SOMEWHERE IN THE LOWER BIG BEND:
“It’s a grand country, boys, and it’s land worth dying for.”
Those words from my fourth book came to mind as I stood here, a long way from most anything else other than miles upon miles of a rugged, some would say inhospitable land.
They say that man is born to wander and he often wanders in search of a home, a place in this world to belong. I reckon so, as my own family wandered half way across a continent before finding soil that filled their spirit with a special sort of feeling, even reverence.
Back then it was called ‘Tejas’ and like so many others before and since, we really weren’t supposed to be there either.
Now, I’m not talking about a house in a sprawling subdivision or an apartment about the size of a postage stamp placed in a crowded city, but rather dirt and rock and mountains and desert, crowned by a crystal blue sky and framed by God Almighty Himself.
Those things are fine for other folks, because that is their inclination and where they really want to be. Or at least I hope so, because life is far too brief for it to be otherwise.
But for the ones who came before, the ones whose blood flows in my veins, the dreams of a place to belong meant an empty land, devoid of much concerning the touch of man. When they crossed the Red in the mid-1810s, that need kept them wandering through spots now known as Bonham, Nacogdoches, Atascosa County and Carrizo Springs.
Some stayed because that land suited them and some went on, still searching.
As best as anyone can tell, some of my ancestors finally wandered into what is now Alpine in the 1870s. ‘Course this was before there was any sort of town, just a basin with good water and grass up to a horse’s belly. Taking advantage of both with the herd they were pushing, they continued down the Chihuahua Trail.
But those mountains and plenty of wild country continually preyed on their minds, and by the early 1880s some of our clan had moved out to stay.
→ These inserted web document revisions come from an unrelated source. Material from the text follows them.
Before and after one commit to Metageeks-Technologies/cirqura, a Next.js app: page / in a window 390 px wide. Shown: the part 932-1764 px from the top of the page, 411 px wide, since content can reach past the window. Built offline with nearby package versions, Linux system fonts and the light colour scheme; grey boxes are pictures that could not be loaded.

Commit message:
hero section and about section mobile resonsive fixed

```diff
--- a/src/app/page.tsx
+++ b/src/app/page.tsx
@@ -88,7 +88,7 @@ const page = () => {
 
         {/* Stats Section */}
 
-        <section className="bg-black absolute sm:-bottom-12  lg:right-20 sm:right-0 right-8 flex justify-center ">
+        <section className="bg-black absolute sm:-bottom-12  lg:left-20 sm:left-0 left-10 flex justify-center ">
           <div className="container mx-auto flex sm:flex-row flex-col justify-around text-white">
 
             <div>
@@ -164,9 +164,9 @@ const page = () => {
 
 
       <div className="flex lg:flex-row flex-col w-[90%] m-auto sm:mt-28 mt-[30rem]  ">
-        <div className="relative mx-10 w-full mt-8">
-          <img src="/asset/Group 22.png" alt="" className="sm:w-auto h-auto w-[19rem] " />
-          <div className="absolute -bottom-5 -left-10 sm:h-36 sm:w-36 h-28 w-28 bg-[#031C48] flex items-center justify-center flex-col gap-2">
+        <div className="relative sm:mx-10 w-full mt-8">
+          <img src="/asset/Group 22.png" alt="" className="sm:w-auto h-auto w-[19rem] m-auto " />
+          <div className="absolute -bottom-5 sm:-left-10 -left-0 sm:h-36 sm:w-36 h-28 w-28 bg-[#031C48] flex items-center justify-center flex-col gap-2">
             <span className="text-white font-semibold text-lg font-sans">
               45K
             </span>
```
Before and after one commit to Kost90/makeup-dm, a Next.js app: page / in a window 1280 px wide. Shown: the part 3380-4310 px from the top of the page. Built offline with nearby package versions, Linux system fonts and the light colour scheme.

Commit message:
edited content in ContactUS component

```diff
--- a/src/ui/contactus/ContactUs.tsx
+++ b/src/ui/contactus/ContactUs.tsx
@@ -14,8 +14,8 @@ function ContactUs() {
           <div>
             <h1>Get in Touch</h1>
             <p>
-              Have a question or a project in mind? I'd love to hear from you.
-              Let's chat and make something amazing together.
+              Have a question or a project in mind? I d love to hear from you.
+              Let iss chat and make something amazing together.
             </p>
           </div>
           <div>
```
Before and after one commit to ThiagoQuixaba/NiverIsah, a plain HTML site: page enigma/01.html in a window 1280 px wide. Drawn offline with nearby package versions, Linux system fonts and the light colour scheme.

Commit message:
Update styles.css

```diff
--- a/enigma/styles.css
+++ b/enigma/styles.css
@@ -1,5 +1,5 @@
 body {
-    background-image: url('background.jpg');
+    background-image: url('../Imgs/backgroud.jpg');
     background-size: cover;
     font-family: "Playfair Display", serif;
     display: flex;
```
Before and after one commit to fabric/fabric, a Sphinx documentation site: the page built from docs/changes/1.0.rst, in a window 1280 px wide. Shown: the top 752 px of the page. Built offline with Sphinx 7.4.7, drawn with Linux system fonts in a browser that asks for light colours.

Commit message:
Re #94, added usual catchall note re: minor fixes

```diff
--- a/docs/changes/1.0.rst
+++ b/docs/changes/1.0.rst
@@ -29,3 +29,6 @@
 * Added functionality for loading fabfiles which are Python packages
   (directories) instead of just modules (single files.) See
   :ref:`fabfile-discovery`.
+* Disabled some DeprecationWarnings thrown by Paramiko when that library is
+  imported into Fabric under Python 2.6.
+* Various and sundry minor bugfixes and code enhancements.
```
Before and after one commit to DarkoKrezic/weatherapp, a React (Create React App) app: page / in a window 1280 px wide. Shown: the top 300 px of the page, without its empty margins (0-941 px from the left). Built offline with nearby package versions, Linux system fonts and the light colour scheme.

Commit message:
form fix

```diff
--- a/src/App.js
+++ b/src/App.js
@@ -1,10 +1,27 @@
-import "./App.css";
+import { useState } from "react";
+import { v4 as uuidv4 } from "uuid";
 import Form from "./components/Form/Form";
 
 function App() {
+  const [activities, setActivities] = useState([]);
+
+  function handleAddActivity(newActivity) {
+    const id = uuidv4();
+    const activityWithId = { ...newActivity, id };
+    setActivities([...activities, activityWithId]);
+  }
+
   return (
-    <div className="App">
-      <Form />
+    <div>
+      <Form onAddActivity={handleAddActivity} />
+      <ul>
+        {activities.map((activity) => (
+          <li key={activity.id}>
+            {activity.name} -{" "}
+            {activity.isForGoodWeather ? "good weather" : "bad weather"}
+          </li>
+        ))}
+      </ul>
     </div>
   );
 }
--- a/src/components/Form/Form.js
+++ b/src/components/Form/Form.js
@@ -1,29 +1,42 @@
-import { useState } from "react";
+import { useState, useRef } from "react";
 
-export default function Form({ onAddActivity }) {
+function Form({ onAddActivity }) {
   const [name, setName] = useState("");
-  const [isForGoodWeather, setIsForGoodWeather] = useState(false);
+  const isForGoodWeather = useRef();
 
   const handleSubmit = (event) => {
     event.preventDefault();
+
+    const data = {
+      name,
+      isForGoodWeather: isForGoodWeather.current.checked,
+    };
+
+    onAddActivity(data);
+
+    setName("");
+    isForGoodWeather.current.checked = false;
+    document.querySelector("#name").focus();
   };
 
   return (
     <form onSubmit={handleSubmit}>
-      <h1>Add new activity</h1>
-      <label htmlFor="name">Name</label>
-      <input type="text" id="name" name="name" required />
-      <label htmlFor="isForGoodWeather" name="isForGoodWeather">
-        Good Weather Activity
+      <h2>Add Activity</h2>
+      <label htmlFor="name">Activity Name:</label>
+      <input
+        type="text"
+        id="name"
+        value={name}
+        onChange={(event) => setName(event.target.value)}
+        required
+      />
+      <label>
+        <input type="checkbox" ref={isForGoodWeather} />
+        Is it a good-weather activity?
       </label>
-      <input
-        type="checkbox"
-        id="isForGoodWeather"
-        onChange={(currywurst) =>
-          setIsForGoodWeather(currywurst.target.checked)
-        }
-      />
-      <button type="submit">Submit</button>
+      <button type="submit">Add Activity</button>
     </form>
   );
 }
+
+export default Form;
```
Others followed on occasion and though they may have gone on to someplace else as part of their own wanderings, the Big Bend remained the home of their collective hearts. I know this, because I have heard them say as much on what was practically their death beds.
These thoughts rushed through my mind like a flash flood filling a dry creek bed after a big rain. My eyes and more importantly my soul danced with pure joy as I stared across what you see in the photograph, hard against the park boundary at the foot of Little Christmas Mountain.
Then I saddled up my pack again and pushed on. It was a long way back to where I started on that morning, but each step taken was more than worth the effort.
After all, the hard work had already been done. Those who had come before accomplished such in finding a home for me.
What an incredible blessing, and one to always be grateful for.
God bless to all,